League game won?t leave us with big bill
By BRAD GREENSHIELDS
COFFS Harbour Sports Unit manager Ben Payne is adamant that the city won't be left to pay a large bill for hosting next year's City v Country Origin clash.
It was reported this week in Albury-Wodonga's Border Mail that Albury lost the rights to the match due to a dispute over $100,000 that needed to be paid to upgrade the lights at the Lavington Sports Ground.
But Payne was quick to point out yesterday that expenses such as extra lighting and corporate entertainment won't be borne by the local council.
"Channel 9 cover the broadcast and the CRL primarily cover the event," Payne said about the arrangement for the match.
"In Lismore last year, Channel 9 supplemented a couple of light towers and that's up to the broadcaster so they will do that again, not us.
"We'll sell the tickets but the CRL will get the gate because they'll pay for the accomodation for the players, the travel, the food, corporate entertainment, everything.
"It takes a lot of the risk out of it for us. We'll get a big gain with very little risk."
Payne said that basically the Sports Unit and their band of volunteers will mainly be required to put in a lot of man hours on top of some minimal costs.
"Our total outlay is things like corporate set-up, ground set-up, fencing, security, police, that sort of stuff," he said.
"The swingback for us is what we get out of the corporates, the food and beverage from the night and, of course, the income that comes into town with people coming in from outside of town during what is traditionally a very quiet time in Coffs Harbour.
"Again, it's low risk with a big upside. It's not why we went after the game it just happens to be the model that the CRL and Channel 9 use.
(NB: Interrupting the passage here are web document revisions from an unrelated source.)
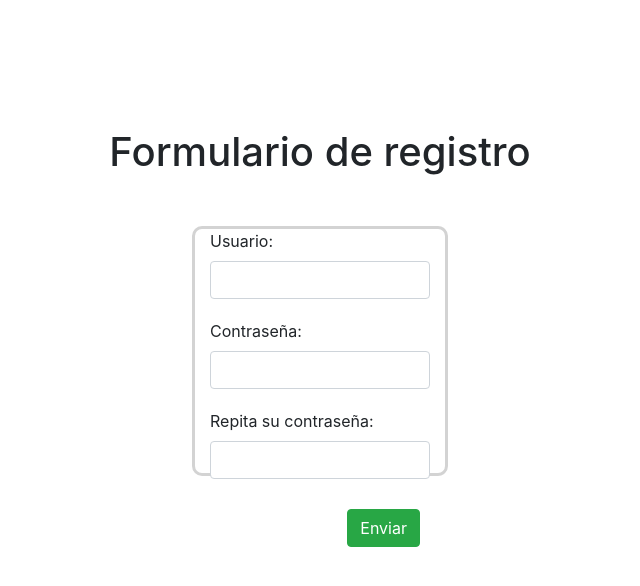
After one commit to EPaoloni/TP-PW2, a PHP site: page /registro.php in a window 1280 px wide. The commit adds this page. Shown: the top 586 px of the page, without its empty margins (320-960 px from the left). Run offline with PHP 8.4, Linux system fonts and the light colour scheme.

Commit message:
Simplifico el manejo de login y registro por el momento

```diff
--- a/Vistas/login.html
+++ b/login.php
@@ -1,3 +1,9 @@
+<?php
+
+
+
+?>
+
 <!DOCTYPE html>
 <html lang="en">
 <head>
--- /dev/null
+++ b/registro.php
@@ -0,0 +1,28 @@
+<!DOCTYPE html>
+<html lang="en">
+<head>
+    <meta charset="UTF-8">
+    <meta name="viewport" content="width=device-width, initial-scale=1.0">
+    <meta http-equiv="X-UA-Compatible" content="ie=edge">
+    <title>Registro</title>
+
+    <script src="../StaticContent/jquery-3.4.1.min.js"></script>
+    <script src="../StaticContent/bootstrap-4.3.1-dist/js/bootstrap.js"></script>
+    <link rel="stylesheet" href="../StaticContent/bootstrap-4.3.1-dist/css/bootstrap.css">
+    <link rel="stylesheet" href="../StaticContent/css/style-login.css">
+</head>
+<body>
+    <h1 id="login-title" class="text-center">Formulario de registro</h1>
+    <div id="login-container" class="container">
+        <form action="" method="post">
+            <label for="username">Usuario: </label>
+            <input class="form-control col-xs-12" type="text" name="username" id="username">
+            <label for="password">Contraseña: </label>
+            <input class="form-control col-xs-12" type="password" name="password" id="password">
+            <label for="password">Repita su contraseña: </label>
+            <input class="form-control col-xs-12" type="password-repetido" id="password-repetido">
+            <input id="submit-button" class="btn btn-success float-right" type="submit" value="Enviar">
+        </form>
+    </div>
+</body>
+</html>
```
Also changed, not shown: index.php (added, +24 -0 lines).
"It's a pretty rare opportunity as you don't often get a set-up like this. They normally ask for a lot but don't give you much. These guys are pretty much giving us most of it and only asking for a little bit."
The other big upside that Payne was quick to highlight is the amount of publicity that Coffs Harbour will gain from the event.
"It's obviously a national broadcast and you can't quantify it," he said. "If you want to try and break it down to build up again, what it means firstly is that it creates future event opportunities.
"Showcasing the venue as well as what can be put on in Coffs Harbour happens when the Wallabies are here. But when you're talking national and international broadcasts, people take us out of their 'it's just a small town' mentality and put us in the 'we can do a big show there' category.
"The other key thing is that both teams will be coming here for a week, we'll get to use them for multiple appearances and with the national media and other people that come here with them, it gives us extra exposure for Coffs."